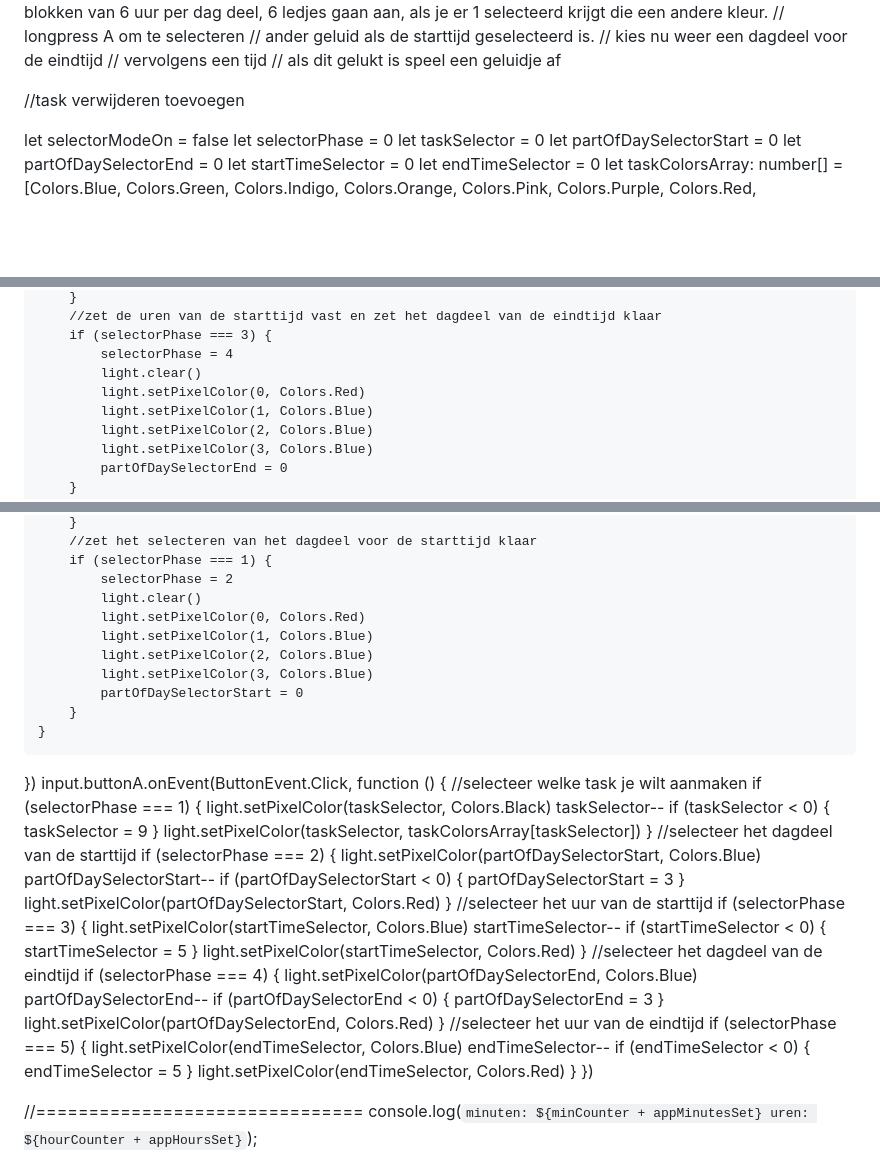
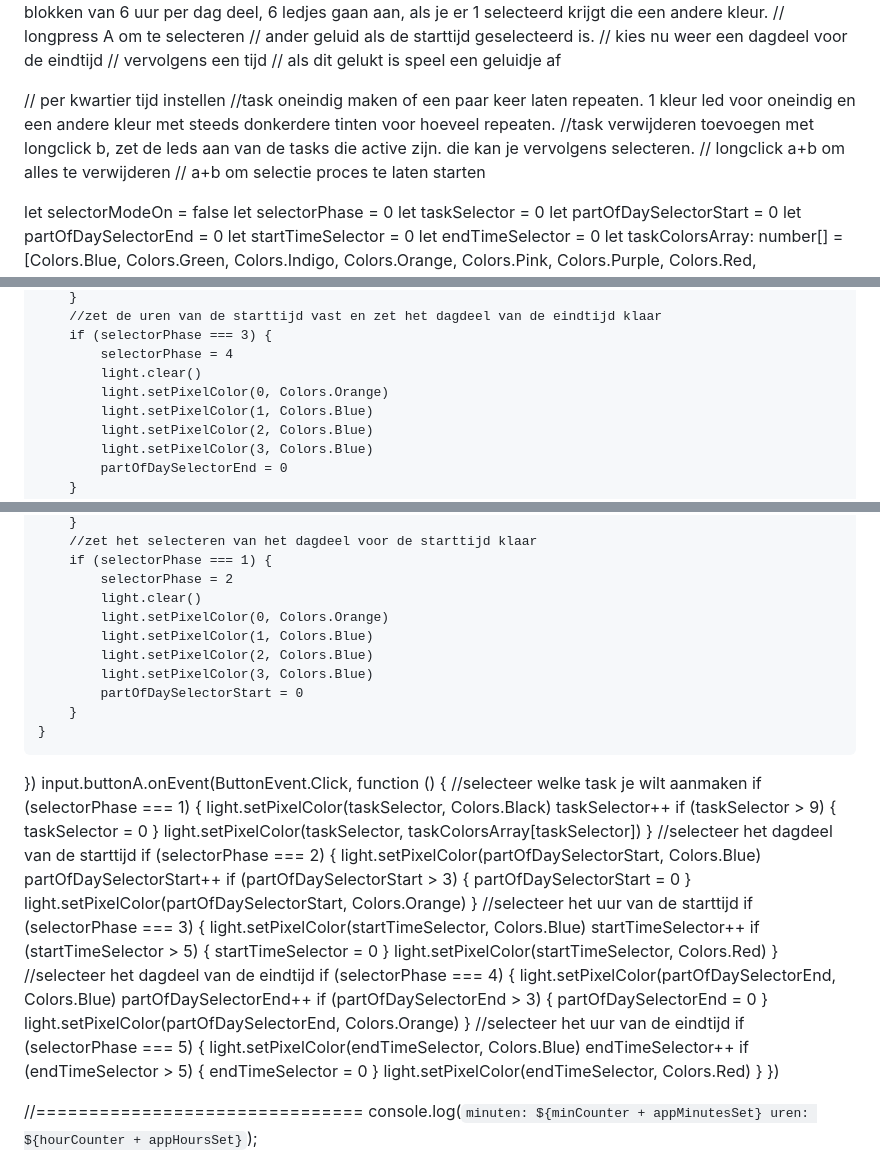
Before and after one commit to lisa-mao/CLE-1, a Markdown page: Makecode.md, 3 parts joined by grey strips. Drawn GitHub-style; blank space fills up the shorter version.

```diff
--- a/Makecode.md
+++ b/Makecode.md
@@ -52,7 +52,11 @@ let isDark = false;
 // vervolgens een tijd
 // als dit gelukt is speel een geluidje af
 
-//task verwijderen toevoegen
+// per kwartier tijd instellen
+//task oneindig maken of een paar keer laten repeaten. 1 kleur led voor oneindig en een andere kleur met steeds donkerdere tinten voor hoeveel repeaten.
+//task verwijderen toevoegen met longclick b, zet de leds aan van de tasks die active zijn. die kan je vervolgens selecteren.
+// longclick a+b om alles te verwijderen
+// a+b om selectie proces te laten starten
 
 let selectorModeOn = false
 let selectorPhase = 0
@@ -112,7 +116,7 @@ input.buttonB.onEvent(ButtonEvent.Click, function () {
         if (selectorPhase === 3) {
             selectorPhase = 4
             light.clear()
-            light.setPixelColor(0, Colors.Red)
+            light.setPixelColor(0, Colors.Orange)
             light.setPixelColor(1, Colors.Blue)
             light.setPixelColor(2, Colors.Blue)
             light.setPixelColor(3, Colors.Blue)
@@ -134,7 +138,7 @@ input.buttonB.onEvent(ButtonEvent.Click, function () {
         if (selectorPhase === 1) {
             selectorPhase = 2
             light.clear()
-            light.setPixelColor(0, Colors.Red)
+            light.setPixelColor(0, Colors.Orange)
             light.setPixelColor(1, Colors.Blue)
             light.setPixelColor(2, Colors.Blue)
             light.setPixelColor(3, Colors.Blue)
@@ -146,45 +150,45 @@ input.buttonA.onEvent(ButtonEvent.Click, function () {
     //selecteer welke task je wilt aanmaken
     if (selectorPhase === 1) {
         light.setPixelColor(taskSelector, Colors.Black)
-        taskSelector--
-        if (taskSelector < 0) {
-            taskSelector = 9
+        taskSelector++
+        if (taskSelector > 9) {
+            taskSelector = 0
         }
         light.setPixelColor(taskSelector, taskColorsArray[taskSelector])
     }
     //selecteer het dagdeel van de starttijd
     if (selectorPhase === 2) {
         light.setPixelColor(partOfDaySelectorStart, Colors.Blue)
-        partOfDaySelectorStart--
-        if (partOfDaySelectorStart < 0) {
-            partOfDaySelectorStart = 3
+        partOfDaySelectorStart++
+        if (partOfDaySelectorStart > 3) {
+            partOfDaySelectorStart = 0
         }
-        light.setPixelColor(partOfDaySelectorStart, Colors.Red)
+        light.setPixelColor(partOfDaySelectorStart, Colors.Orange)
     }
     //selecteer het uur van de starttijd
     if (selectorPhase === 3) {
         light.setPixelColor(startTimeSelector, Colors.Blue)
-        startTimeSelector--
-        if (startTimeSelector < 0) {
-            startTimeSelector = 5
+        startTimeSelector++
+        if (startTimeSelector > 5) {
+            startTimeSelector = 0
         }
         light.setPixelColor(startTimeSelector, Colors.Red)
     }
     //selecteer het dagdeel van de eindtijd
     if (selectorPhase === 4) {
         light.setPixelColor(partOfDaySelectorEnd, Colors.Blue)
-        partOfDaySelectorEnd--
-        if (partOfDaySelectorEnd < 0) {
-            partOfDaySelectorEnd = 3
+        partOfDaySelectorEnd++
+        if (partOfDaySelectorEnd > 3) {
+            partOfDaySelectorEnd = 0
         }
-        light.setPixelColor(partOfDaySelectorEnd, Colors.Red)
+        light.setPixelColor(partOfDaySelectorEnd, Colors.Orange)
     }
     //selecteer het uur van de eindtijd
     if (selectorPhase === 5) {
         light.setPixelColor(endTimeSelector, Colors.Blue)
-        endTimeSelector--
-        if (endTimeSelector < 0) {
-            endTimeSelector = 5
+        endTimeSelector++
+        if (endTimeSelector > 5) {
+            endTimeSelector = 0
         }
         light.setPixelColor(endTimeSelector, Colors.Red)
     }
```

+---+

Count how many lines in the entries hold "selecteer" and reply with that number alone.

SOLUTION TO THE PROBLEM: 5